As opposed to that there is the practice of accepting a contemporary framework for a matter at hand—a map of possible views—and trying to place a philosopher on it. This is another idea of what interpreting a philosopher might be. But arguably that doesn’t give the philosopher a chance to teach a different framework—to be great. And this may lead to the notion that there really aren’t any great philosophers (except perhaps in the sense that some have better reputation), and that the history of philosophy is redundant.
I’ve been thinking about this, having read the beginning of Richard Moran’s and Martin Stone’s “Anscombe on Expression of Intention: An Exegesis.” They find what they present as a problem for readers of Anscombe. They say those readers don’t have a reading of Anscombe that makes her view plausible (p. 42-3).
But saying there is such a problem for those readers fails to acknowledge how disparaging these readers are towards the practice of the history of philosophy: As Moran and Stone realize, these readers are already reading Anscombe without Thomas or Wittgenstein. And this already indicates their unwillingness to DO history of philosophy. – But if so, then these readers are not going to start with Anscombe. Having discovered the implausibility, their response is likely to simply be: “She’s confused here.” They are not going to take her as a philosopher to interpret—interpret in the sense of trusting her, and working to show how her views cohere. And if that seems as if they are unwilling to learn from Anscombe—to really learn—then that’s right. They are probably unwilling.

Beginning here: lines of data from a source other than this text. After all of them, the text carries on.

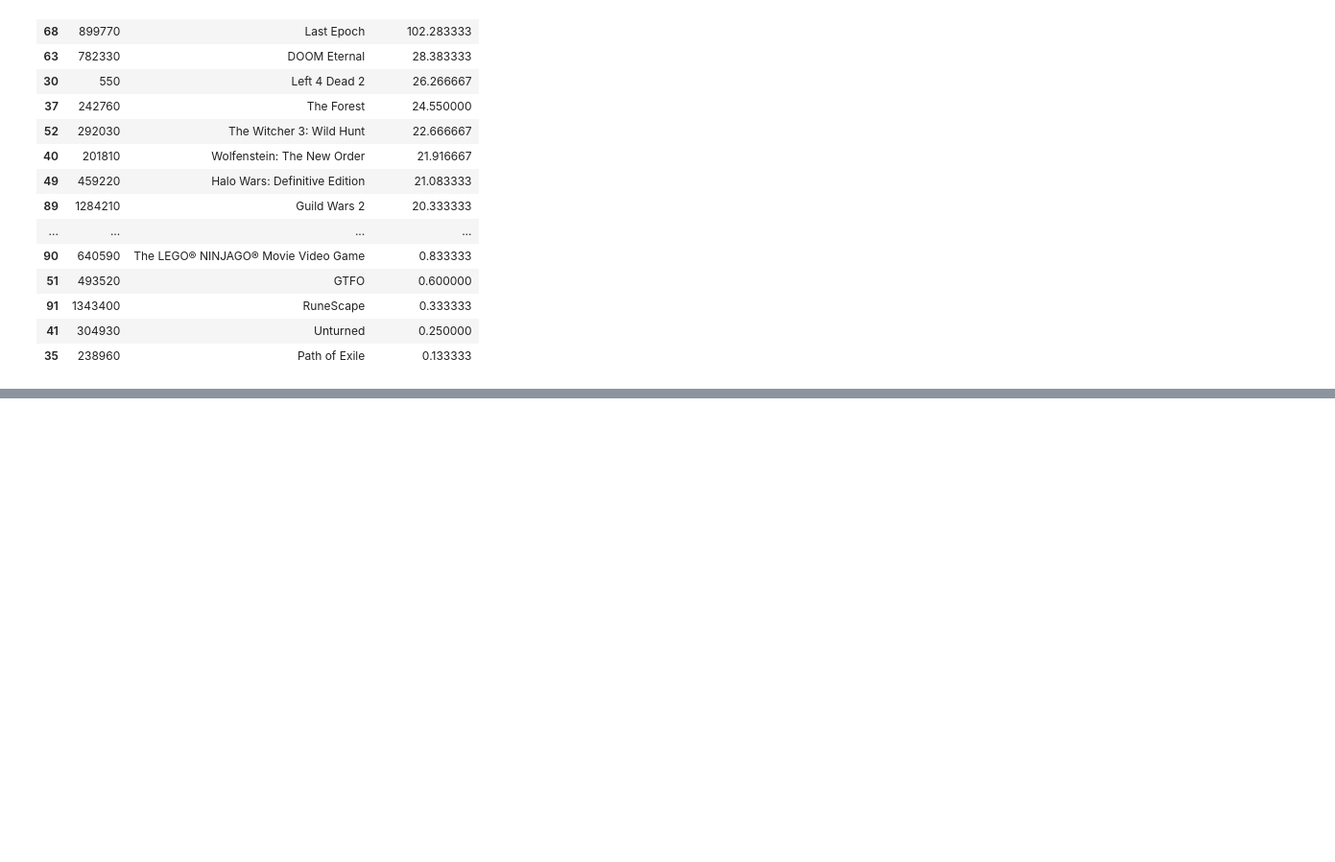
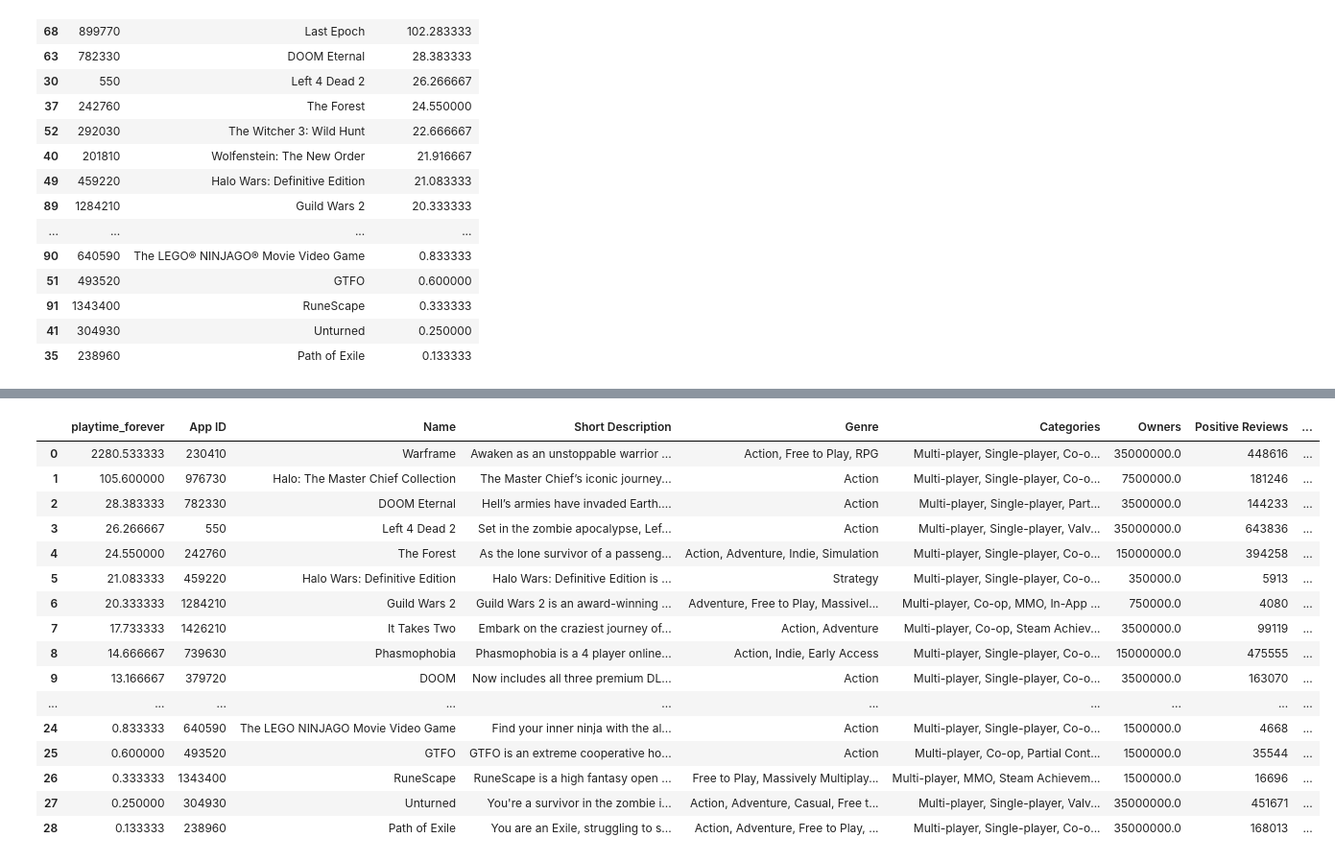
Before and after one commit to Composer117/Steam_recommender_project, a Jupyter notebook: Steam_get_user_data.ipynb, the cells around one changed output, grey strips where cells are left out. Shown at 96% size. Drawn from its saved outputs; the diff is of its cells as text; code cells hidden in the pictures; blank space fills up the shorter version.

Commit message:
Updated data with short description column for use with content based recommendation

```diff
--- a/Steam_get_user_data.ipynb
+++ b/Steam_get_user_data.ipynb
@@ -62,3 +62,6 @@ game_data
 | 91 | 1343400 | RuneScape | 0.333333 |
 | 41 | 304930 | Unturned | 0.250000 |
 | 35 | 238960 | Path of Exile | 0.133333 |
+# %%
+steam_games = pd.read_csv("data/steam_multi_games_cleaned.csv")
+steam_games.drop("Unnamed: 0", axis=1, inplace=True, errors="ignore")
@@ -64,0 +84,3 @@ game_data
+# %%
+game_data_merged = game_data.merge(steam_games, how="inner", left_on="appid", right_on="App ID")
+game_data_merged
@@ -64,0 +105,21 @@ game_data
+# %%
+game_data_merged.drop(["appid", "name"], axis=1, inplace=True, errors='ignore')
+game_data_merged
+# %% [output]
+|  | playtime_forever | App ID | Name | Short Description | Genre | Categories | Owners | Positive Reviews | ... |
+| 0 | 2280.533333 | 230410 | Warframe | Awaken as an unstoppable warrior ... | Action, Free to Play, RPG | Multi-player, Single-player, Co-o... | 35000000.0 | 448616 | ... |
+| 1 | 105.600000 | 976730 | Halo: The Master Chief Collection | The Master Chief’s iconic journey... | Action | Multi-player, Single-player, Co-o... | 7500000.0 | 181246 | ... |
+| 2 | 28.383333 | 782330 | DOOM Eternal | Hell’s armies have invaded Earth.... | Action | Multi-player, Single-player, Part... | 3500000.0 | 144233 | ... |
+| 3 | 26.266667 | 550 | Left 4 Dead 2 | Set in the zombie apocalypse, Lef... | Action | Multi-player, Single-player, Valv... | 35000000.0 | 643836 | ... |
+| 4 | 24.550000 | 242760 | The Forest | As the lone survivor of a passeng... | Action, Adventure, Indie, Simulation | Multi-player, Single-player, Co-o... | 15000000.0 | 394258 | ... |
+| 5 | 21.083333 | 459220 | Halo Wars: Definitive Edition | Halo Wars: Definitive Edition is ... | Strategy | Multi-player, Single-player, Co-o... | 350000.0 | 5913 | ... |
+| 6 | 20.333333 | 1284210 | Guild Wars 2 | Guild Wars 2 is an award-winning ... | Adventure, Free to Play, Massivel... | Multi-player, Co-op, MMO, In-App ... | 750000.0 | 4080 | ... |
+| 7 | 17.733333 | 1426210 | It Takes Two | Embark on the craziest journey of... | Action, Adventure | Multi-player, Co-op, Steam Achiev... | 3500000.0 | 99119 | ... |
+| 8 | 14.666667 | 739630 | Phasmophobia | Phasmophobia is a 4 player online... | Action, Indie, Early Access | Multi-player, Single-player, Co-o... | 15000000.0 | 475555 | ... |
+| 9 | 13.166667 | 379720 | DOOM | Now includes all three premium DL... | Action | Multi-player, Single-player, Co-o... | 3500000.0 | 163070 | ... |
+| ... | ... | ... | ... | ... | ... | ... | ... | ... | ... |
+| 24 | 0.833333 | 640590 | The LEGO NINJAGO Movie Video Game | Find your inner ninja with the al... | Action | Multi-player, Single-player, Co-o... | 1500000.0 | 4668 | ... |
+| 25 | 0.600000 | 493520 | GTFO | GTFO is an extreme cooperative ho... | Action | Multi-player, Co-op, Partial Cont... | 1500000.0 | 35544 | ... |
+| 26 | 0.333333 | 1343400 | RuneScape | RuneScape is a high fantasy open ... | Free to Play, Massively Multiplay... | Multi-player, MMO, Steam Achievem... | 1500000.0 | 16696 | ... |
+| 27 | 0.250000 | 304930 | Unturned | You're a survivor in the zombie i... | Action, Adventure, Casual, Free t... | Multi-player, Single-player, Valv... | 35000000.0 | 451671 | ... |
+| 28 | 0.133333 | 238960 | Path of Exile | You are an Exile, struggling to s... | Action, Adventure, Free to Play, ... | Multi-player, Single-player, Co-o... | 35000000.0 | 168013 | ... |
```
Also changed, not shown: parts of 5 cells of this notebook, 2 other files.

I’m not sure this is a criticism of Moran and Stone. I’m not sure what can possibly be done to get philosophers to DO the history of philosophy—to engage in an activity they don’t seem to see.